Both of them have a point-per-game, with Marner leading the team with 12 assists. But at 5-on-5, they’ve been virtually non-existent with four goals between them, with Matthews tallying just three of his 13 points at even strength.
Ouch.

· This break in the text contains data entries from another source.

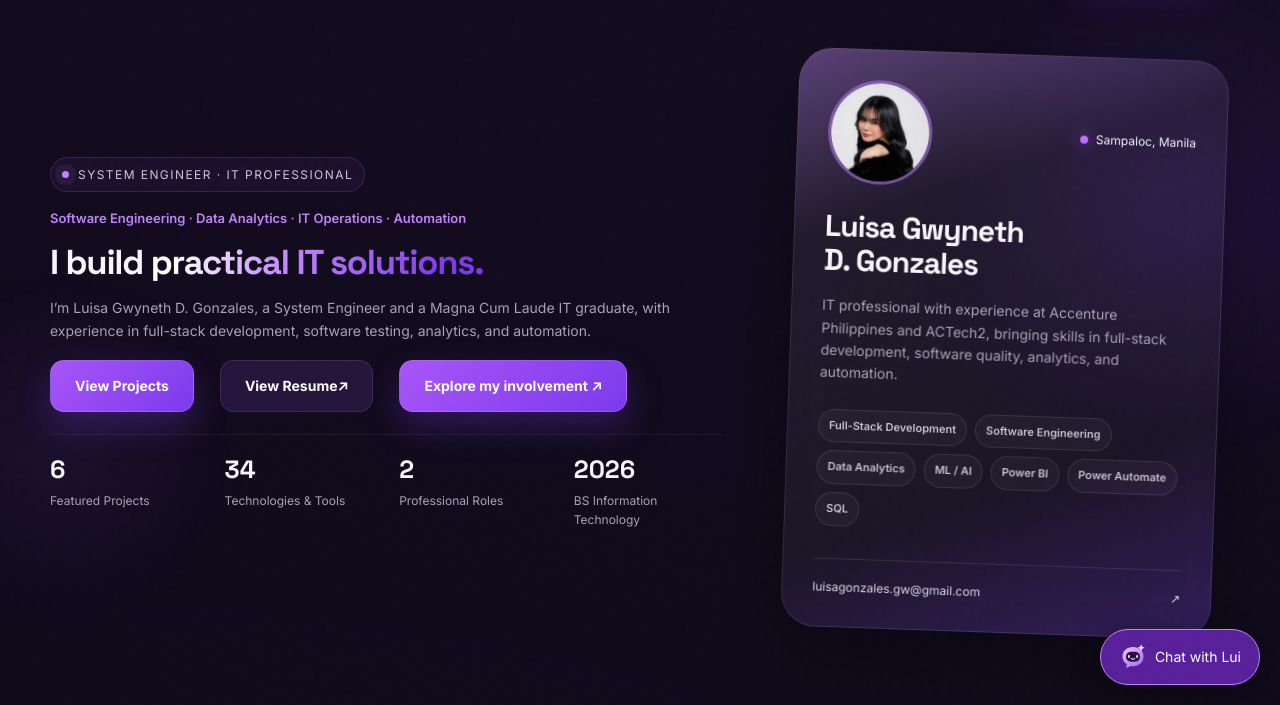
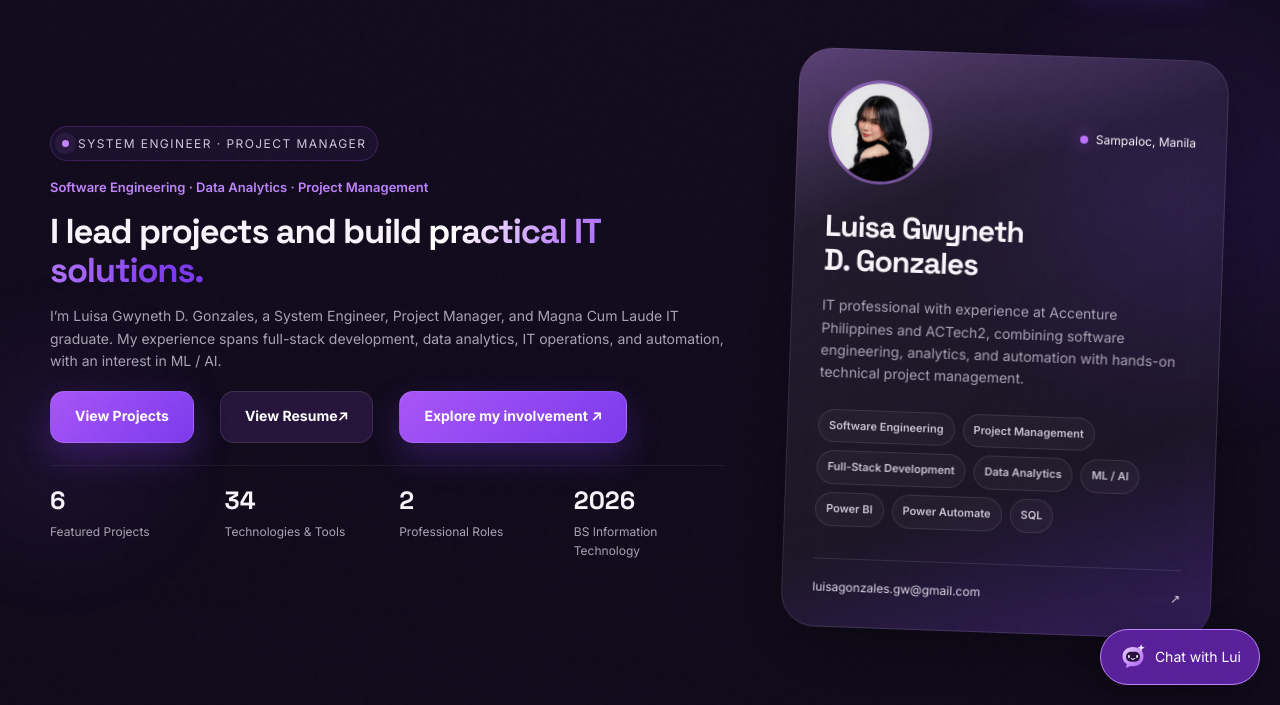
Before and after one commit to luisa-17/luisa-portfolio, a website: page index.html in a window 1280 px wide. Shown: the part 95-800 px from the top of the page. Drawn offline with Linux system fonts and the light colour scheme.

Commit message:
enhance2

```diff
--- a/index.html
+++ b/index.html
@@ -3,7 +3,7 @@
 <head>
   <meta charset="utf-8">
   <meta name="viewport" content="width=device-width, initial-scale=1">
-  <meta name="description" content="Luisa Gwyneth D. Gonzales — System Engineer and Magna Cum Laude IT graduate with experience at Accenture Philippines and ACTech2 across full-stack development, software quality, analytics, and automation.">
+  <meta name="description" content="Luisa Gwyneth D. Gonzales — System Engineer, Project Manager, and Magna Cum Laude IT graduate with experience in software engineering, data analytics, automation, and technical project delivery.">
   <title>Luisa Gonzales | Portfolio</title>
   <link rel="icon" type="image/png" href="assets/images/luisa-logo.png">
   <link rel="preconnect" href="https://fonts.googleapis.com">
@@ -44,10 +44,10 @@
       <div class="hero-orb orb-two"></div>
       <div class="container hero-grid">
         <div class="hero-copy reveal">
-          <div class="eyebrow"><span class="pulse"></span> System Engineer · IT Professional</div>
-          <p class="kicker">Software Engineering · Data Analytics · IT Operations · Automation</p>
-          <h1>I build <span class="gradient-text">practical IT solutions.</span></h1>
-          <p class="hero-lead">I’m Luisa Gwyneth D. Gonzales, a System Engineer and a Magna Cum Laude IT graduate, with experience in full-stack development, software testing, analytics, and automation.</p>
+          <div class="eyebrow"><span class="pulse"></span> System Engineer · Project Manager</div>
+          <p class="kicker">Software Engineering · Data Analytics · Project Management</p>
+          <h1>I lead projects and build <span class="gradient-text">practical IT solutions.</span></h1>
+          <p class="hero-lead">I’m Luisa Gwyneth D. Gonzales, a System Engineer, Project Manager, and Magna Cum Laude IT graduate. My experience spans full-stack development, data analytics, IT operations, and automation, with an interest in ML / AI.</p>
           <div class="hero-actions">
             <a class="btn" href="#projects">View Projects</a>
             <a class="btn btn-outline" href="assets/docs/Luisa Gwyneth Gonzales Resume.pdf" target="_blank" rel="noopener noreferrer">View Resume <span>↗</span></a>
@@ -72,9 +72,9 @@
               </div>
             </div>
             <h2>Luisa Gwyneth<br>D. Gonzales</h2>
-            <p>IT professional with experience at Accenture Philippines and ACTech2, bringing skills in full-stack development, software quality, analytics, and automation.</p>
+            <p>IT professional with experience at Accenture Philippines and ACTech2, combining software engineering, analytics, and automation with hands-on technical project management.</p>
             <div class="stack-chips">
-              <span>Full-Stack Development</span><span>Software Engineering</span><span>Data Analytics</span><span>ML / AI</span><span>Power BI</span><span>Power Automate</span><span>SQL</span>
+              <span>Software Engineering</span><span>Project Management</span><span>Full-Stack Development</span><span>Data Analytics</span><span>ML / AI</span><span>Power BI</span><span>Power Automate</span><span>SQL</span>
             </div>
             <div class="profile-footer">
               <a href="mailto:luisagonzales.gw@gmail.com">luisagonzales.gw@gmail.com</a>
@@ -123,7 +123,7 @@
             </article>
             <article class="mini-card">
               <div class="icon">03</div>
-              <h3>Project Delivery</h3>
+              <h3>Project Management &amp; Delivery</h3>
               <p>Planning, delegation, cross-functional coordination, stakeholder communication, and milestone ownership.</p>
             </article>
             <article class="mini-card accent-card">
```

Of course, only in Leafland would there be concern about a top line with two players producing at an 80-point pace. But considering Bunting’s six total points, they haven’t been rewarded for the opportunities they’re capable of. Coach Sheldon Keefe split the line up during Sunday’s victory over Carolina, and it seemed to spark them all just a bit. But Keefe elected to re-unite them for Tuesday’s home game against the Vegas Golden Knights, the team that sent the Leafs spiraling on a tumultuous western road trip last month.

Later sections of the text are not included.